Maybe it was the shots of the crowd that made me so sick. Not only are the seats empty, but they are wide and cushy, like first-class airplane seats. I bet they even rock, recline and have massaging fingers! Makes me want to puke.
And every time I see that gigantic moat which separates the best from the rest, it reminds me of spring training or independent league parks -- only with a gigantic stadium built surrounding it. It's like the whole thing was built just for the fans sitting in that area, and all the other seats are just incidental.
And just how big a blunder was it to provide a restaurant/club for those people in the TV seats? Now, even if the seats have been sold, people might not sit in them. They'll be inside sipping champagne and not watching the game on a 100-inch plasma TV.

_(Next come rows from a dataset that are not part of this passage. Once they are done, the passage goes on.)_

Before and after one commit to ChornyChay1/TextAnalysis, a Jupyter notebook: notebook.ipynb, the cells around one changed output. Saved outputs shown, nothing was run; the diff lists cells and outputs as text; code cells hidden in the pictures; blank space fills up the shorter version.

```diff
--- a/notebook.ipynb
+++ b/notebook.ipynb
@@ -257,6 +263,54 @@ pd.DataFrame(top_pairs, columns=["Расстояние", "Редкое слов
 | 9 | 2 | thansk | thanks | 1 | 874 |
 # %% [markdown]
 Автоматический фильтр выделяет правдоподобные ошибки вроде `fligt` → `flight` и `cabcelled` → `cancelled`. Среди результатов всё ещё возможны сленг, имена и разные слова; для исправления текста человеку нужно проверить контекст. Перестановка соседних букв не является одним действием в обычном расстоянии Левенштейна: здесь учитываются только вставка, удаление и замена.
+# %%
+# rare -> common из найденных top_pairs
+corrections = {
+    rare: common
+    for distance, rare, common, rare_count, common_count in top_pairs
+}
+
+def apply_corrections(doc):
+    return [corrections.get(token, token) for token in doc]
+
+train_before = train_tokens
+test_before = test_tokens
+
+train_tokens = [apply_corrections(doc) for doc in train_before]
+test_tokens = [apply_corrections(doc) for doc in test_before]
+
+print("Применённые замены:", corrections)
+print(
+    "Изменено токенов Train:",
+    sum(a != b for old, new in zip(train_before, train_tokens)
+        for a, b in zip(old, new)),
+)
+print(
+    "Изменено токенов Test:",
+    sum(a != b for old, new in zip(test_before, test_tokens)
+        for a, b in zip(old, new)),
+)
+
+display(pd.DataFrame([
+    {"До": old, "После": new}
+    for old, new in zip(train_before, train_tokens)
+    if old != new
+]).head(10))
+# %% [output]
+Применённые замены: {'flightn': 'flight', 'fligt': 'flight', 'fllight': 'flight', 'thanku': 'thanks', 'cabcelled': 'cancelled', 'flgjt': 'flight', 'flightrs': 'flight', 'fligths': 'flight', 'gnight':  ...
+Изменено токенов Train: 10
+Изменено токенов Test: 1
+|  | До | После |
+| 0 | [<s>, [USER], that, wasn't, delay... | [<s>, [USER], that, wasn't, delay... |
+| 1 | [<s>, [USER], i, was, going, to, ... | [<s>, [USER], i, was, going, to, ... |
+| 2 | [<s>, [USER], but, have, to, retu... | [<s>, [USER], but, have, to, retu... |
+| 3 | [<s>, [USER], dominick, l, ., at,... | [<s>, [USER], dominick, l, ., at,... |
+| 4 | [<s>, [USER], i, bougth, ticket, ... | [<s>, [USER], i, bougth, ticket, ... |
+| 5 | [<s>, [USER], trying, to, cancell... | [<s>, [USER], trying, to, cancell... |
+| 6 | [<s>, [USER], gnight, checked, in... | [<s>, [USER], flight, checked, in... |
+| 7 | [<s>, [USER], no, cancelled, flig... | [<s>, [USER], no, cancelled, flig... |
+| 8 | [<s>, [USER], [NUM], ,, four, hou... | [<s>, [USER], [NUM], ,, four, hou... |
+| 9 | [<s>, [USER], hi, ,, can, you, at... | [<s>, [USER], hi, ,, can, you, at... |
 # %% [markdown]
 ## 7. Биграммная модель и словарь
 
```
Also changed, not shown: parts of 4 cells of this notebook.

I'm telling you, that type of conspicuous wealth is what leads to revolutions. Is baseball now a boutique sport? With each new ballpark being built, the answer seems more and more to be yes.
Is this one of the critical vulnerabilities of Target Field? Stay tuned.
Can anybody tell me if these Sunday WFTC broadcasts are in high-def or not? They are widescreen, and the display says WFTC-HD 720P (the max resolution on my TV). But compared to the Saturday afternoon games on Fox (which also say 720P), they look like crap:
"You talk about the magic, the aura, but what really makes a stadium is the fans. Concrete doesn't talk back to you. Chairs don't talk back to you. It's the people who are there, day in, day out, that makes the place magic."
– Bernie Williams
Explore the Site
Here are 50 images chosen randomly from the 3019 found on this site. Click the image to be taken to the original post. A new list is created every 10 minutes.
The Ceremony (VIP in the crowd)
This is what I was working on while my photo was taken (click to see a VERY BIG version).
Did I mention that the cheerleaders looked pretty sharp?
This is the staircase (ramp?) leading up to the trapezoid. Nice flagpole too. You'll be able to find me and Ben McEvers at the base of that flagpole on opening day in 2010!
An overview of the model display.
The season was perfectly bookended by Mick Sterling on the plaza
Look closely at the overhang. You'll see the on the right it is flush with the fence, and then it sticks out farther and farther as you move toward center. More fun for Michael Cuddyer.
On this day, George was handling fruits and veggies right inside gate 34.
Gate 29 Carew (note the walkway above open to the street where you can shout down at your lost friends to tell them where to meet you)
TC gets ready to release the hounds. (Kids get to run the bases after Sunday games.)
Photo by Tyler Wycoff
10 years ago, Bruce Lambrecht looked at this land and thought, "Why NOT a ballpark here?" It took a long time before anybody else saw the same potential.
Detail of Entry Plaza #4 (north entry from Fifth Street)
The pouring is taking place at the very bottom of this photo.
These tracks actually travel beneath the admin building and come out on the other side
Then you turn around to this!
There are some great banners on fencing down Target Way. I'm not sure just who sees them.
Panels arriving on flatbed trailers in front of the Twins' dugout.
This would be a beautiful streetscape if there were ANY people.
Earl Santee, principle architect for HOK Sport, presents some concepts while Mike Opat listens
The Guthrie Theater's Wurtele Thrust Stage seating
Outside the Metropolitan Club, photos of all the other major league ballparks
Viewed from an A ramp elevator lobby.
Integrating the administration building was really a great idea. Actually, there will be more things inside than just offices, but that will probably be some sweet space.
This is NOT Twins Territory anymore
Seventh Street windows
Photo by Tyler Wycoff
Another classic space in the making above the Hrbek gate.